**YOUR GOAL**. Give back every entry below, exactly as written.

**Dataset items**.
■ ■ ■ ■

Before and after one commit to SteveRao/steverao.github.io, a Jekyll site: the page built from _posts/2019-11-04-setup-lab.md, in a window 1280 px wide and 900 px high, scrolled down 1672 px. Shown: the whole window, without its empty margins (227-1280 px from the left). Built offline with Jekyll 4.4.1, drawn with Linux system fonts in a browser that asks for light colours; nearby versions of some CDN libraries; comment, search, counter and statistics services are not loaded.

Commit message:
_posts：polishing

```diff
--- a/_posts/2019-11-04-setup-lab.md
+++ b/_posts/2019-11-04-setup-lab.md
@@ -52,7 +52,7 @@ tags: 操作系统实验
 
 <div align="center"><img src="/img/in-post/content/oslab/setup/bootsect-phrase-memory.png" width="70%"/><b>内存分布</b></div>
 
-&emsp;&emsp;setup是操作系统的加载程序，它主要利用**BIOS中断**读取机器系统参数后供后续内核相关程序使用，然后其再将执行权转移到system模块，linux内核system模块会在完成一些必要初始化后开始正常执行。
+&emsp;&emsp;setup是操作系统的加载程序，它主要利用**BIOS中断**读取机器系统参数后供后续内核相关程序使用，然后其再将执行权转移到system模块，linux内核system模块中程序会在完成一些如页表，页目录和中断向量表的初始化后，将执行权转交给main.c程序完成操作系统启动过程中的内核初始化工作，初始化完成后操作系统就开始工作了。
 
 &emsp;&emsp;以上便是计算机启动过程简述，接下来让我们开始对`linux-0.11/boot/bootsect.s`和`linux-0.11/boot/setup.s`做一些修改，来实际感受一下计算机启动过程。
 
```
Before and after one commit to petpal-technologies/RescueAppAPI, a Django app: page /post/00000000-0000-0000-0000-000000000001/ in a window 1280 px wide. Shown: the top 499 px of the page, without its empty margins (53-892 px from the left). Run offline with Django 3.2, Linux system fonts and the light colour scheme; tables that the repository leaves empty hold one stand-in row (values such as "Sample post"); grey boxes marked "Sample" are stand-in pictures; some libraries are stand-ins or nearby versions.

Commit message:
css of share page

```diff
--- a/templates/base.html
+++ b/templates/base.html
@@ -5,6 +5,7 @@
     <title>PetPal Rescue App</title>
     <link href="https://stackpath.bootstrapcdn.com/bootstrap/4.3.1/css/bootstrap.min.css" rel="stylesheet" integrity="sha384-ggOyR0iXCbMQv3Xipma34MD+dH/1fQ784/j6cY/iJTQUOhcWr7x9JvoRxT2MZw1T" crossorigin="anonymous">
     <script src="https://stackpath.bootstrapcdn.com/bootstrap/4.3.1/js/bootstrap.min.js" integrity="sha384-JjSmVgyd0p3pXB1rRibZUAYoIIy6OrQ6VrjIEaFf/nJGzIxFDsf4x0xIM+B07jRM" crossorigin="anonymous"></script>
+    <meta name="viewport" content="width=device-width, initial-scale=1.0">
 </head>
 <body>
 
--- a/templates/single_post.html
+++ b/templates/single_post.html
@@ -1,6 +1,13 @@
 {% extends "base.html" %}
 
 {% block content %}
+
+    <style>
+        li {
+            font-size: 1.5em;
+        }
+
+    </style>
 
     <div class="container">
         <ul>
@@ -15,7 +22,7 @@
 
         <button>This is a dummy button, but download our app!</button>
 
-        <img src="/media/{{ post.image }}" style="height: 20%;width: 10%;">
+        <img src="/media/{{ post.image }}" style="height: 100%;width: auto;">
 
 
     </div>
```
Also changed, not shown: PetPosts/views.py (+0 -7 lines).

■ ■ ■ ■

**YOUR SOLUTION**.
Before and after one commit to SteveRao/steverao.github.io, a Jekyll site: the page built from _posts/2019-11-04-setup-lab.md, in a window 1280 px wide and 900 px high, scrolled down 1672 px. Shown: the whole window, without its empty margins (227-1280 px from the left). Built offline with Jekyll 4.4.1, drawn with Linux system fonts in a browser that asks for light colours; nearby versions of some CDN libraries; comment, search, counter and statistics services are not loaded.

Commit message:
_posts：polishing

```diff
--- a/_posts/2019-11-04-setup-lab.md
+++ b/_posts/2019-11-04-setup-lab.md
@@ -52,7 +52,7 @@ tags: 操作系统实验
 
 <div align="center"><img src="/img/in-post/content/oslab/setup/bootsect-phrase-memory.png" width="70%"/><b>内存分布</b></div>
 
-&emsp;&emsp;setup是操作系统的加载程序，它主要利用**BIOS中断**读取机器系统参数后供后续内核相关程序使用，然后其再将执行权转移到system模块，linux内核system模块会在完成一些必要初始化后开始正常执行。
+&emsp;&emsp;setup是操作系统的加载程序，它主要利用**BIOS中断**读取机器系统参数后供后续内核相关程序使用，然后其再将执行权转移到system模块，linux内核system模块中程序会在完成一些如页表，页目录和中断向量表的初始化后，将执行权转交给main.c程序完成操作系统启动过程中的内核初始化工作，初始化完成后操作系统就开始工作了。
 
 &emsp;&emsp;以上便是计算机启动过程简述，接下来让我们开始对`linux-0.11/boot/bootsect.s`和`linux-0.11/boot/setup.s`做一些修改，来实际感受一下计算机启动过程。
 
```
Before and after one commit to petpal-technologies/RescueAppAPI, a Django app: page /post/00000000-0000-0000-0000-000000000001/ in a window 1280 px wide. Shown: the top 499 px of the page, without its empty margins (53-892 px from the left). Run offline with Django 3.2, Linux system fonts and the light colour scheme; tables that the repository leaves empty hold one stand-in row (values such as "Sample post"); grey boxes marked "Sample" are stand-in pictures; some libraries are stand-ins or nearby versions.

Commit message:
css of share page

```diff
--- a/templates/base.html
+++ b/templates/base.html
@@ -5,6 +5,7 @@
     <title>PetPal Rescue App</title>
     <link href="https://stackpath.bootstrapcdn.com/bootstrap/4.3.1/css/bootstrap.min.css" rel="stylesheet" integrity="sha384-ggOyR0iXCbMQv3Xipma34MD+dH/1fQ784/j6cY/iJTQUOhcWr7x9JvoRxT2MZw1T" crossorigin="anonymous">
     <script src="https://stackpath.bootstrapcdn.com/bootstrap/4.3.1/js/bootstrap.min.js" integrity="sha384-JjSmVgyd0p3pXB1rRibZUAYoIIy6OrQ6VrjIEaFf/nJGzIxFDsf4x0xIM+B07jRM" crossorigin="anonymous"></script>
+    <meta name="viewport" content="width=device-width, initial-scale=1.0">
 </head>
 <body>
 
--- a/templates/single_post.html
+++ b/templates/single_post.html
@@ -1,6 +1,13 @@
 {% extends "base.html" %}
 
 {% block content %}
+
+    <style>
+        li {
+            font-size: 1.5em;
+        }
+
+    </style>
 
     <div class="container">
         <ul>
@@ -15,7 +22,7 @@
 
         <button>This is a dummy button, but download our app!</button>
 
-        <img src="/media/{{ post.image }}" style="height: 20%;width: 10%;">
+        <img src="/media/{{ post.image }}" style="height: 100%;width: auto;">
 
 
     </div>
```
Also changed, not shown: PetPosts/views.py (+0 -7 lines).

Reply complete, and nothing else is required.